* [SUPPLIED MATERIAL]
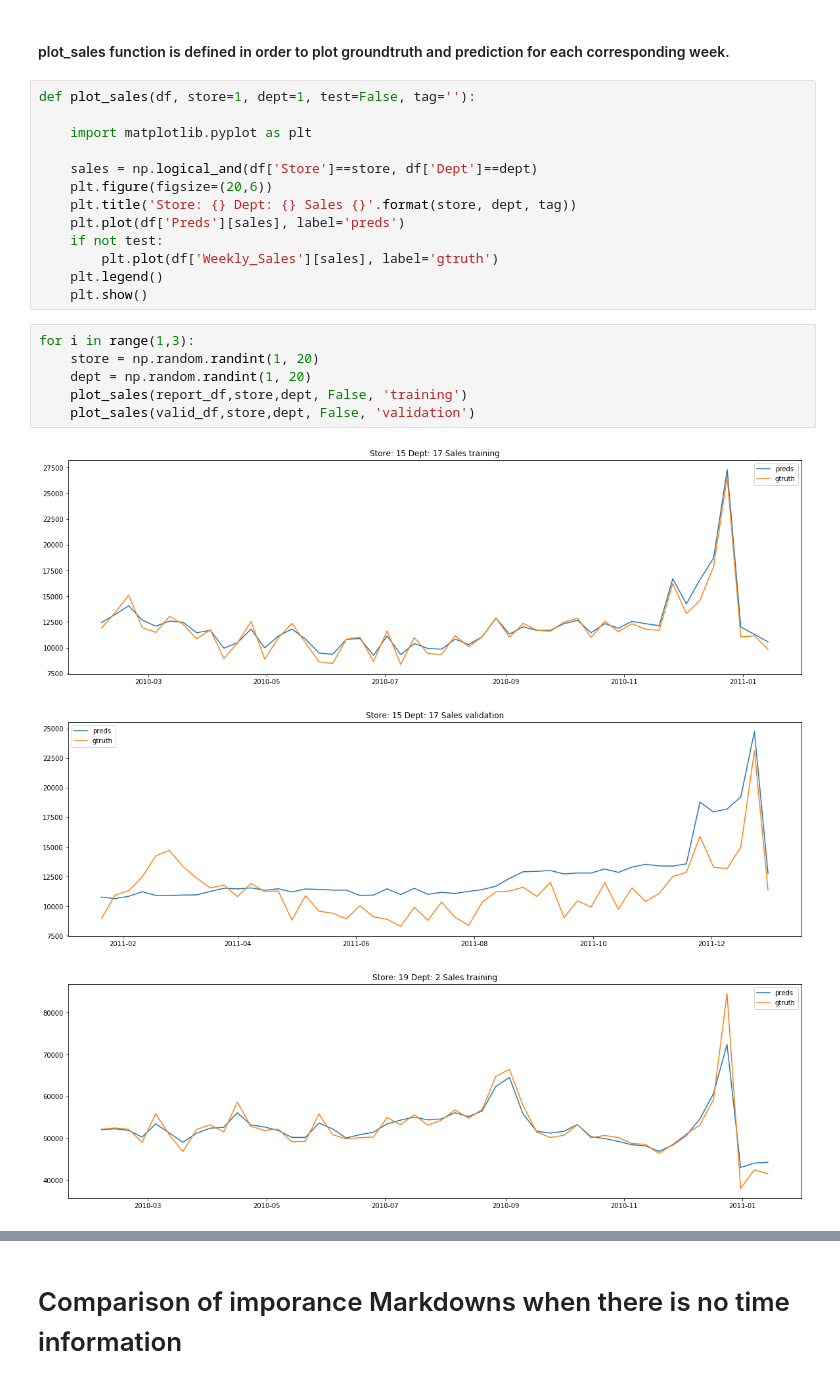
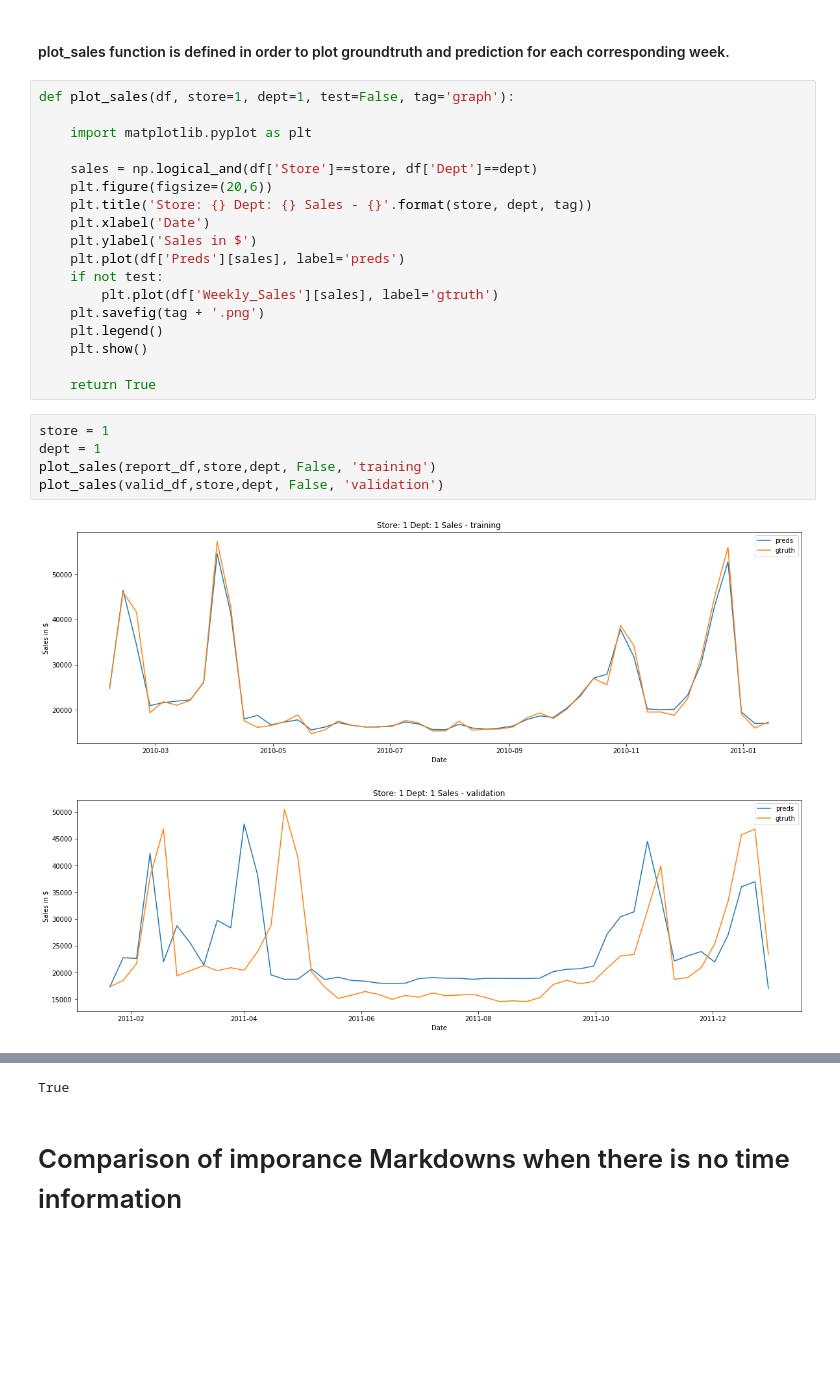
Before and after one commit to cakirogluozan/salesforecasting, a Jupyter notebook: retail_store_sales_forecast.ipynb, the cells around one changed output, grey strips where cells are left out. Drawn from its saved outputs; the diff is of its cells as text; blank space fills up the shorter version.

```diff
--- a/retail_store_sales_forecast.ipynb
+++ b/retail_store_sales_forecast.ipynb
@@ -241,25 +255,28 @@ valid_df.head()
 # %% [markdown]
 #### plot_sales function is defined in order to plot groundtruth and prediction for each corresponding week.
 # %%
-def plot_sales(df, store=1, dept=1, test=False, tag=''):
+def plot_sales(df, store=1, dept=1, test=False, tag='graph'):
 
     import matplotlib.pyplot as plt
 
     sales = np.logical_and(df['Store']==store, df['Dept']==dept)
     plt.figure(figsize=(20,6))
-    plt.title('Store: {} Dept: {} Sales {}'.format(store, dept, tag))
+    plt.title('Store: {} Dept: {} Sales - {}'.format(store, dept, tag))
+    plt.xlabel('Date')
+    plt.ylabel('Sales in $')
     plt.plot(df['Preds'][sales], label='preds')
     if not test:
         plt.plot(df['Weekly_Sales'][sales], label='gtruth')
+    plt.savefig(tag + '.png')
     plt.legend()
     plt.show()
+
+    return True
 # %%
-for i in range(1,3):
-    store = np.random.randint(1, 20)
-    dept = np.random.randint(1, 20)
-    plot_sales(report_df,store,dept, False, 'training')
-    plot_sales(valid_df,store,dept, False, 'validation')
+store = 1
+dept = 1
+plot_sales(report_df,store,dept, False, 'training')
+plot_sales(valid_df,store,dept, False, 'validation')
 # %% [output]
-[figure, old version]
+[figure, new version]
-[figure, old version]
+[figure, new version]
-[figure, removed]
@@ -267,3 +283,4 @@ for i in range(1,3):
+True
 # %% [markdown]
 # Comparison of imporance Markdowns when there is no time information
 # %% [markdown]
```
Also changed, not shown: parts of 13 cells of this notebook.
==
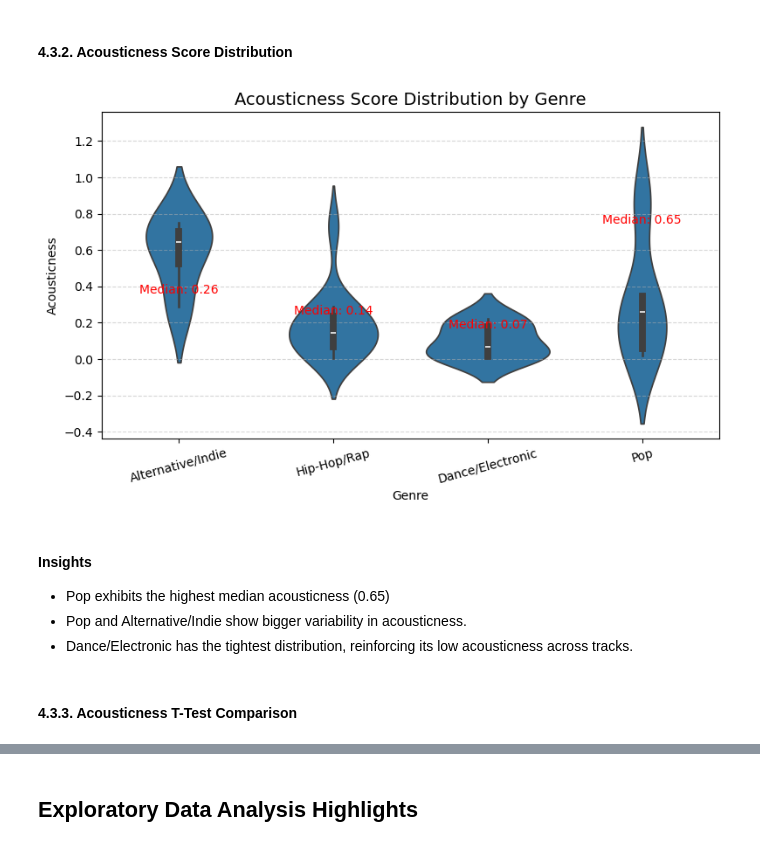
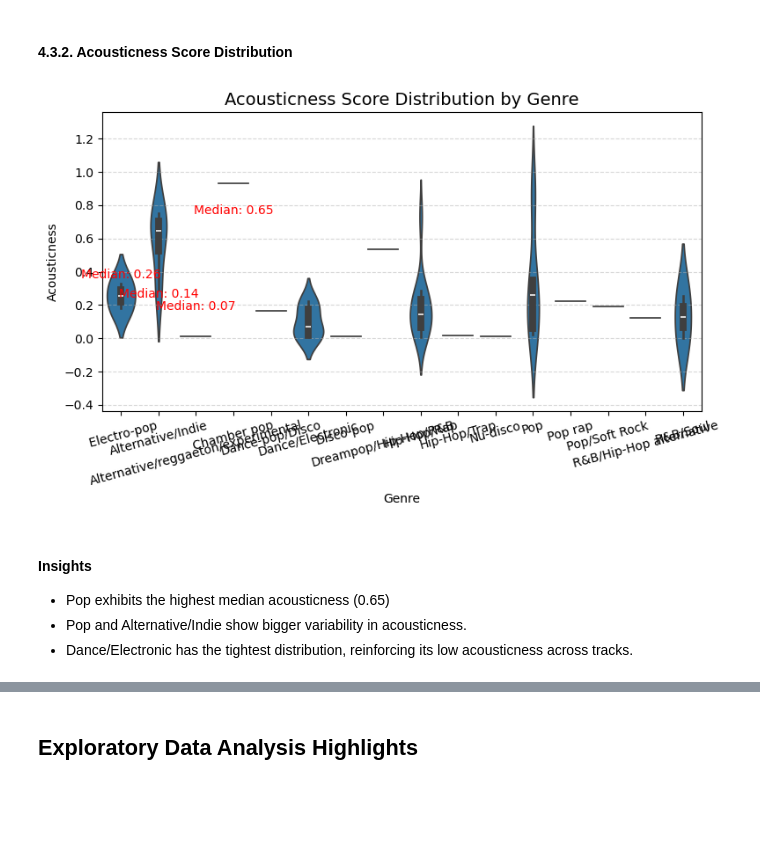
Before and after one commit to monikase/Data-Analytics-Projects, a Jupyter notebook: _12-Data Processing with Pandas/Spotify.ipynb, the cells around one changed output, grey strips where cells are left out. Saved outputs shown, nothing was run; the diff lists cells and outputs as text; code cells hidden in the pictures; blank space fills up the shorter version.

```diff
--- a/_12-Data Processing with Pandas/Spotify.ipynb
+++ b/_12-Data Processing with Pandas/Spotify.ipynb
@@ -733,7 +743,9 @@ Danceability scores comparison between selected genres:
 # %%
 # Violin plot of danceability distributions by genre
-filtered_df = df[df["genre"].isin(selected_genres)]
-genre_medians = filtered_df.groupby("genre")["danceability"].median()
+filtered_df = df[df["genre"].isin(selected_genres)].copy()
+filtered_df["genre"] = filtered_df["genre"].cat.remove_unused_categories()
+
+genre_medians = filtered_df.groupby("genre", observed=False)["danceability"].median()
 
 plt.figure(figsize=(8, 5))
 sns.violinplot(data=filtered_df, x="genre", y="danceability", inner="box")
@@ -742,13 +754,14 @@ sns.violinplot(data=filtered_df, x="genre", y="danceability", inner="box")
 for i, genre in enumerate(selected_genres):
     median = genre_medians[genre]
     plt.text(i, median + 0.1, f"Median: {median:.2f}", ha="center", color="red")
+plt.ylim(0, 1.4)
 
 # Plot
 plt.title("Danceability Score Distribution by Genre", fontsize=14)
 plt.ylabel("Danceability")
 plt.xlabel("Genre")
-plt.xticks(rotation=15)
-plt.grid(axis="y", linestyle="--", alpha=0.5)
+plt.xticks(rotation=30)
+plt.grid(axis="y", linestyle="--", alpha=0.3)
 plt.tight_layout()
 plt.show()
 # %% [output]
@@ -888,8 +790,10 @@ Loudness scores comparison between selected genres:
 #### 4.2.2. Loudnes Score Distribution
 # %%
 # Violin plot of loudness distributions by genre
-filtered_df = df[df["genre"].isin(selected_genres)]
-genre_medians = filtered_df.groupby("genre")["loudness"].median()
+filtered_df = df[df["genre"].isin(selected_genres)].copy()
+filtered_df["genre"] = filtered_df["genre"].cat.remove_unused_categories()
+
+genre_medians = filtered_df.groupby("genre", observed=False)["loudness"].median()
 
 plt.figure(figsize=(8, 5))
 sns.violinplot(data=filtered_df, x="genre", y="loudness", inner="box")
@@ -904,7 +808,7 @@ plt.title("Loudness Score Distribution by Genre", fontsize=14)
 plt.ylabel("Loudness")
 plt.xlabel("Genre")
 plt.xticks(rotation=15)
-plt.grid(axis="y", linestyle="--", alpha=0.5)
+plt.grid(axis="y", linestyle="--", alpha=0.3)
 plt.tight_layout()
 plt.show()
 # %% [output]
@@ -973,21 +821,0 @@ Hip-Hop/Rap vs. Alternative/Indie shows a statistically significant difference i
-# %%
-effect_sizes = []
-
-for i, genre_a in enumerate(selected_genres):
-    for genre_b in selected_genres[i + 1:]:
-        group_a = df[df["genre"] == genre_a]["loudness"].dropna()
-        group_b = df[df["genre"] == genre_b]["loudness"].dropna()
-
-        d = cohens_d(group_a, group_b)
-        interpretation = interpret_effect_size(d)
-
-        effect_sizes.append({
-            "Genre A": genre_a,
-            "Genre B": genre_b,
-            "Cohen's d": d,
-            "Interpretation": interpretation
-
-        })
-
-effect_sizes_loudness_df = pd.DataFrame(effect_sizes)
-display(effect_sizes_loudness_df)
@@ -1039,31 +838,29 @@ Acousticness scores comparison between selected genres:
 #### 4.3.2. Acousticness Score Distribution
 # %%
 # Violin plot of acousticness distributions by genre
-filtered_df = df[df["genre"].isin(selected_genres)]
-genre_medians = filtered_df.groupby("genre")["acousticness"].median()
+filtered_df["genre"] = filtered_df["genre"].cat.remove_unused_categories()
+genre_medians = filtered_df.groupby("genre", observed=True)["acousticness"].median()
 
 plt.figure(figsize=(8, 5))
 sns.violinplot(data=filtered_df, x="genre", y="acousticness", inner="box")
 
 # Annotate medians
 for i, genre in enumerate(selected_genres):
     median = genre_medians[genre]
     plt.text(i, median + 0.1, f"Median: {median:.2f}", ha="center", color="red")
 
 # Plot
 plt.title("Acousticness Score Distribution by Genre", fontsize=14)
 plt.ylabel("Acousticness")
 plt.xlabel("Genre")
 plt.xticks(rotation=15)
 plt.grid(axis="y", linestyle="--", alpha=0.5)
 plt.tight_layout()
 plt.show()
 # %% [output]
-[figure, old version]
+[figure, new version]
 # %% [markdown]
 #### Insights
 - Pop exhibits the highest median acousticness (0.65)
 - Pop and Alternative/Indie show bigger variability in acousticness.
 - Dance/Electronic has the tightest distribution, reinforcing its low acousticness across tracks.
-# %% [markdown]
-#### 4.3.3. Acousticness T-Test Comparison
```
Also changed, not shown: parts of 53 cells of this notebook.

* [WORK INSTRUCTION] If a line in the material holds "groupby", copy it.

* [TASK OUTPUT]
-genre_medians = filtered_df.groupby("genre")["danceability"].median()
+genre_medians = filtered_df.groupby("genre", observed=False)["danceability"].median()
-genre_medians = filtered_df.groupby("genre")["loudness"].median()
+genre_medians = filtered_df.groupby("genre", observed=False)["loudness"].median()
-genre_medians = filtered_df.groupby("genre")["acousticness"].median()
+genre_medians = filtered_df.groupby("genre", observed=True)["acousticness"].median()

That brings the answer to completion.